Do Alt and Title Property Help SEO?

A highly regarded topic is SEO World is "Do Alt and Title Attributes Help SEO"? In order to help this topic helpful, I did some research and made some good conclusions. I did not mention these are 100% accurate, but from my initial study, they seem to be the right goal. I welcome all other SEO specialists to share their views on this topic by posting their opinions – because we all know that every bit of information can help all of us.

To start, I would like to briefly introduce each attribute to help you understand its "intended" purpose.

The alt attribute is universally and incorrectly referred to as the alt tag, which is usually misinterpreted as an image providing tooltip. These two are not correct. First, the alt attribute is a property instead of a label. The alt attribute is always intended to provide alternative information about the element, usually requiring image and image mapping, and is not meant to be used to display tooltips. The alt attribute can be used for img, region, and input elements to help provide alternative information to users who can not display the element in the browser. For example, here is how to define the alt attribute for the image:  This is the sign of our company . If the image does not display text, "This is our company logo" will be displayed in the image position.

On the other hand, the title attribute is intended to provide additional information about the element, which is displayed as most of the tooltip graphics browser. The title attribute can be used to describe any HTML element other than base, basefont, head, html, meta, param, script, and title.

A good use of the title attribute is to provide descriptive text in the anchor tag so that the user knows how the link will click on the link to indicate them. When the user places the mouse over the link, it displays a gadget prompt that displays the title text you provided. An example is

so you can see alt and title attributes have different purposes, but how do they affect SEO? This is the real problem we all want to know and understand. Did they help search engine optimization or are they ignored by search engines? I tested several different situations, all on Google, after my findings yielded the following conclusions.

Google's Alt property appears to be taken over by Google, regardless of whether there is a link in the element. Some SEO experts mentioned that if there is no link, then the alt attribute will not be indexed … from my research I found this to be false.

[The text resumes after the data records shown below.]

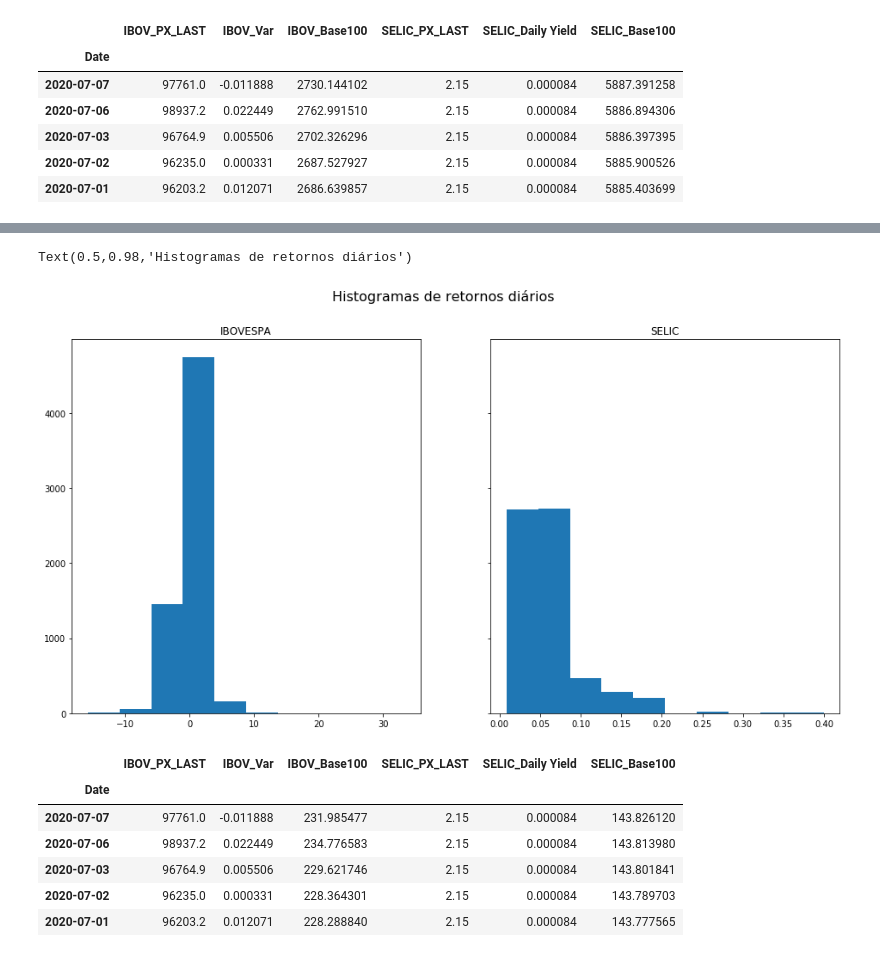
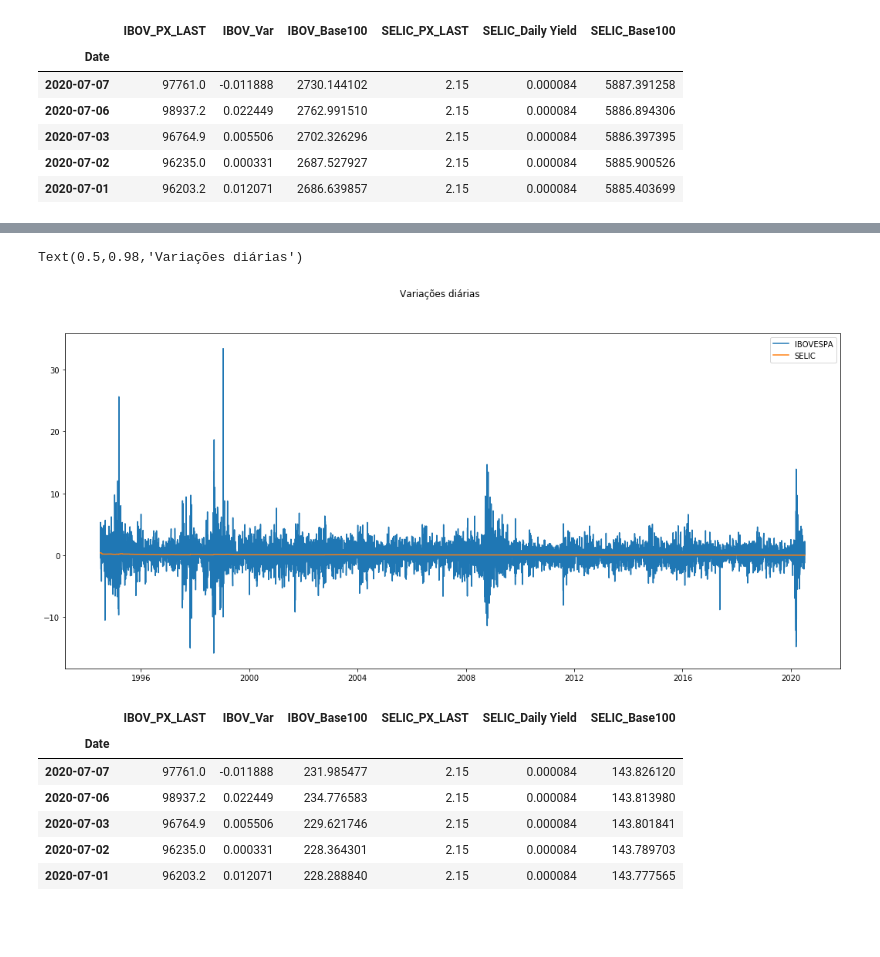
Before and after one commit to Pombalino/FGV, a Jupyter notebook: Trab1Fin2.ipynb, the cells around one changed output, grey strips where cells are left out. Drawn from its saved outputs; the diff is of its cells as text; code cells hidden in the pictures; blank space fills up the shorter version.

```diff
--- a/Trab1Fin2.ipynb
+++ b/Trab1Fin2.ipynb
@@ -27,13 +28,12 @@ AttributeError: module 'matplotlib.pyplot' has no attribute 'ticker'
 # %%
-fig, ax = plt.subplots(1,2, sharey=True, figsize=(16,8))
-ax[0].hist(sh.IBOV_Var*100)
-ax[0].set_title("IBOVESPA")
-ax[1].hist(sh['SELIC_Daily Yield']*100)
-ax[1].set_title("SELIC")
-fig.suptitle("Histogramas de retornos diários", fontsize=16)
+fig, ax = plt.subplots()
+ax.plot(sh.IBOV_Var*100, label="IBOVESPA")
+ax.plot(sh['SELIC_Daily Yield']*100, label="SELIC")
+leg = ax.legend()
+fig.suptitle("Variações diárias")
 # %% [output]
-Text(0.5,0.98,'Histogramas de retornos diários')
+Text(0.5,0.98,'Variações diárias')
-[figure, old version]
+[figure, new version]
 # %%
 # importando a série histórica desde 2016
 sh16 = pd.read_excel(r"C:\Users\Pohlmann\Documents\FGV\9º Semestre\Fin2\Trabalho 1 - Fin2.xlsx", sheet_name="SH16", index_col=0)
```
Also changed, not shown: parts of 15 cells of this notebook.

Further, I noticed that in a test scenario, if there is an image with an alt attribute and a link to a completely other site, another site is also indexed by searching the text in the alt in Google The I am hard to verify this many times, but I must have verified it in a test scenario.

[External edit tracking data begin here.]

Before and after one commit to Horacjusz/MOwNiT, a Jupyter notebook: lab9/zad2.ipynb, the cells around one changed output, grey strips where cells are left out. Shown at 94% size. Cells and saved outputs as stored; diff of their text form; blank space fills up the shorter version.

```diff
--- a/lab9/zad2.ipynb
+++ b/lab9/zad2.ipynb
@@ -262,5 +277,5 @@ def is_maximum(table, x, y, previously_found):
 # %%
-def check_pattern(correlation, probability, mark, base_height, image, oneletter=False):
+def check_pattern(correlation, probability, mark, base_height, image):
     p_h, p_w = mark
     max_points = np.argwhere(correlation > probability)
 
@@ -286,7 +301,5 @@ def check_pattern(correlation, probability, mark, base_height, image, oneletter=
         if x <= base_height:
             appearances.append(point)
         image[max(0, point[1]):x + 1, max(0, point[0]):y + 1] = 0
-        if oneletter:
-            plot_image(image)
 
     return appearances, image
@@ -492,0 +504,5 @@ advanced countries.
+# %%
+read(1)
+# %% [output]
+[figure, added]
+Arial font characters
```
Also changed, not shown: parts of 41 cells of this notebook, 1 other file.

I'll take a closer look and analyze the results shown in Google Images. I immediately noticed that Google sometimes uses the alt attribute text and this text as a picture description in Google Images, which is valuable for your site's search engine optimization.

In all of my test scenarios, the title attribute does not seem to be received by Google and the link added to the element does not seem to affect the result. If you really think about it, it is entirely justified. Because you can place title attributes in almost every element of your site, users can fill their pages with keywords to influence search engines, and Google and other major players do not need to do so, because why the title attribute does not help in search engine optimization The

In my opinion, you should use the title attribute to help your user experience, rather than using SEO. Because tooltips provide users with more useful information about images, links, fields, etc., you will help users understand what's happening around the page.

So from my tests I determined that the title attribute was to provide the user with a tooltip for the user experience while the alt attribute was not available for the browser It is helpful to display an image or enter an element and help increase the SEO of the site when it comes to providing the user with alternative information. My advice is to keep an eye on when you use the alt attribute. If they help SEO, then you should pay close attention to what you are adding.

When adding an image, always make sure to add the alt attribute for each image's code. If there is not one, just specify a space, such as alt = "". Also, make sure to add the text associated with the image, the content on that page, and make sure you do not specify alt attributes that are longer than 100 characters in length, as this may be considered spam.

I hope you can briefly understand the theme of "Do Alt and Title Attributes Help SEO". Is good for you and your business. I can be sure to learn more about this topic and spend weeks measuring the differences between Google, Yahoo! and other major search engines, dealing with site SEO titles and alt attributes.

I welcome all comments and / or feedback.